On April 2, 1900, William Jennings Bryan (1860-1925) visits Seattle in pursuit of the 1900 Democratic presidential nomination. He addresses a large crowd in a circus tent at Y.M.C.A. Park (East Jefferson Street and 12th Avenue) and that evening speaks at a $1 per plate banquet at the Armory (1st Avenue and Lenora Street). Known mostly for his populist message of "free silver," Bryan stresses his stands against imperialism and trusts. In the partisan journalistic style of the day, The Seattle Times headline reads "All Seattle Turns out to Welcome the Great Leader," whereas the Seattle Post-Intelligencer announces "Bryan's Tour of Eastern Washington a Failure." Both papers agree that Bryan is a captivating speaker.
"The Great Commoner"
Bryan arrived in Seattle by train the day before from North Yakima. The crowd out to greet him stretched from Railroad Avenue (along the present route of Alaskan Way) all the way to either 1st Avenue (Seattle P-I) or 3rd Avenue (The Seattle Times). Photographs show people perched upon freight cars to catch a glimpse of the former Nebraska Congressman called "The Great Commoner" and "The Boy Orator of the Platte."
Bryan met with political leaders and reporters at the Rainier Grand Hotel before leaving by train for Bellingham that night. He returned to Seattle on Monday, April 2 and spoke to either 12,000 (Seattle P-I) or 20,000 (The Seattle Times) people at the tent rally and to "thousands" at the Armory.
After Seattle, Bryan took a steamship to Olympia and then to Tacoma.
A Populist Argument Against Imperialism
As part of his argument against the McKinley Administration's policy of occupying the Philippine Islands, Bryan told the afternoon crowd, "Why here on this coast you have killed Chinamen because they came in here voluntarily to compete with American labor. How dare you bring eight millions of Filippinos within the territory to compete with labor? My friends you have got to have those people as citizens, if they come in under our domination at all, and you cannot have them as citizens without lowering our civilization."
Bryan won the Democratic nomination for president in Chicago in 1896 on the strength of his "cross of gold" speech. Bryan and the "fusionists" advocated a shift from the gold standard for currency by coining silver. In the aftermath of the economic panic of 1893, this appealed to Western farmers and to debtors who blamed their woes on a tight monetary policy. The Republicans and their candidate William McKinley (1843-1901) supported protective tariffs and "hard money." Bryan lost that election, but continued his free silver campaign.

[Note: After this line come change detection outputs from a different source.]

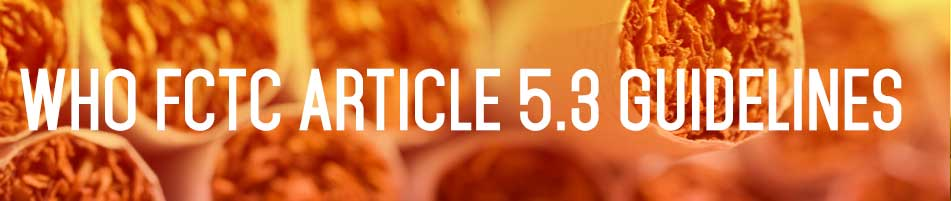
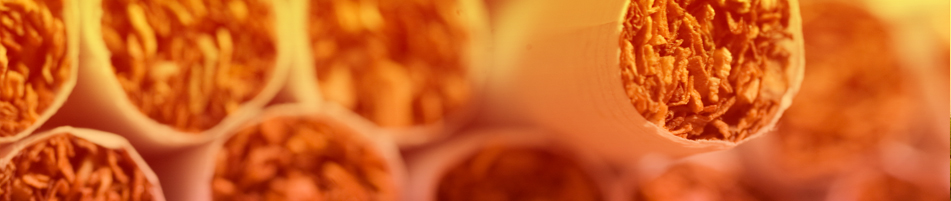
use background images without texts

Changed region(s): [[0.0, 0.3284, 0.9758, 0.6567]]

diff --git a/wp-content/themes/dyad/style.css b/wp-content/themes/dyad/style.css
@@ -6,13 +6,12 @@ main#primary {
 
 /* temporary start */
 .banner-description {
-	display: none;
 }
 
 /* temporary end */
 
 .site-banner-inner {
-	background: url('images/cover-bg.jpg') no-repeat;
+	background: url('images/cover.jpg') no-repeat;
 	background-size: cover;
 }
 
@@ -92,6 +91,12 @@ div#homepage-content{
     filter: alpha(opacity=80); /* For IE8 and earlier */
 	min-width: 50%;
 	width: 50%;
+}
+
+.pageblock-label {
+	text-align: center;
+	color: #fefefe;
+	padding-top: 70px;
 }
 
 .brickmenuimg {

diff --git a/wp-content/themes/dyad/index.php b/wp-content/themes/dyad/index.php
@@ -46,18 +46,13 @@ get_header(); ?>
 						<?php foreach($pages as &$page){ ?>
 						<a href="<?php echo get_page_link( $page->ID )?>" class="<?php echo "chapter".$counter?>">
 							<div class = "pageblock">
+								<h3 class="pageblock-label"><?php echo $page->post_title ?></h3>
 							</div>
 						</a>
 
 						<?php $counter++; }?>
+						
 					</div><!-- .posts -->
-
-						<div id="wikifaq"></div>
-					<!--<div class="homepage-sidebar shadow">
-						<h3>Wiki</h3>
-						<h3>FAQs</h3>
-					</div>-->
-
 					<?php the_posts_navigation(); ?>
 
 				<?php else : ?>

Limitations on His Appeal
By 1900, the economy had improved and gold strikes in the Klondike had helped increase the gold supply, so Bryan's bimetalism message was less attractive. The Spanish American War (1898) and the acquisition of Spanish colonies spurred Bryan's stand against imperialism, but the successes of the war and the opening of new markets overseas limited the appeal of that position.
Bryan also railed against trusts. Commodities such as oil (virtually every home and business used kerosene for lighting), whiskey, sugar, glass, copper, coal, and farm machinery were controlled by trusts which strangled competition and kept prices high, despite federal and state laws prohibiting them.
Bryan won the Democratic nomination for president, but lost the election to Republican William McKinley and his running mate Theodore Roosevelt (1858-1919). Despite Bryan's warm reception in Washington, Republicans carried all state and federal races except for governor. In 1908, Bryan ran again for president, again unsuccessfully.